*** Begin section ***

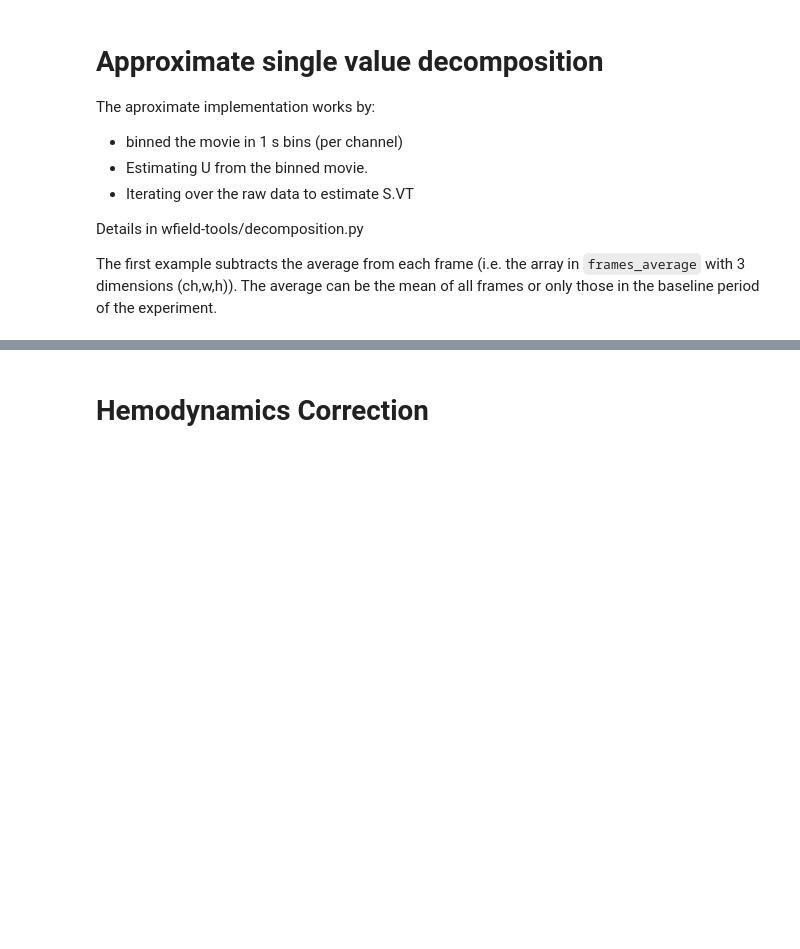
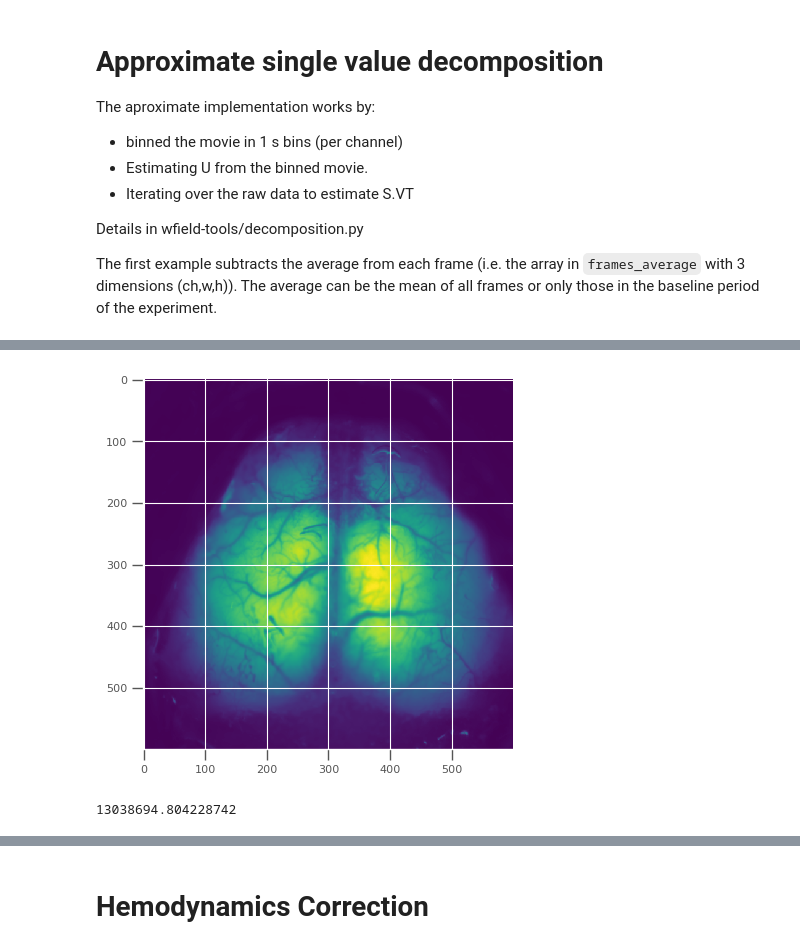
Before and after one commit to aeltonaraujoneuro/wfield, a Jupyter notebook: notebooks/66_Aelton_wfield.ipynb, the cells around one changed output, grey strips where cells are left out. Saved outputs shown, nothing was run; the diff lists cells and outputs as text; code cells hidden in the pictures; blank space fills up the shorter version.

```diff
--- a/notebooks/66_Aelton_wfield.ipynb
+++ b/notebooks/66_Aelton_wfield.ipynb
@@ -189,0 +241,5 @@ frames_average.npy saved in /datajoint-data/data/aeltona/Experiments/Sensory_Pre
+# %%
+# frames_average.shape
+plt.imshow(frames_average[1,:,:]);
+# %% [output]
+[figure, added]
@@ -189,0 +258,4 @@ frames_average.npy saved in /datajoint-data/data/aeltona/Experiments/Sensory_Pre
+# %%
+max_variance
+# %% [output]
+13038694.804228742
```
Also changed, not shown: parts of 47 cells of this notebook.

*** End section ***

EXERCISE BRIEF: Filter the entries above down to the lines containing the word "data".

RESPONSE BELOW:
@@ -189,0 +241,5 @@ frames_average.npy saved in /datajoint-data/data/aeltona/Experiments/Sensory_Pre
@@ -189,0 +258,4 @@ frames_average.npy saved in /datajoint-data/data/aeltona/Experiments/Sensory_Pre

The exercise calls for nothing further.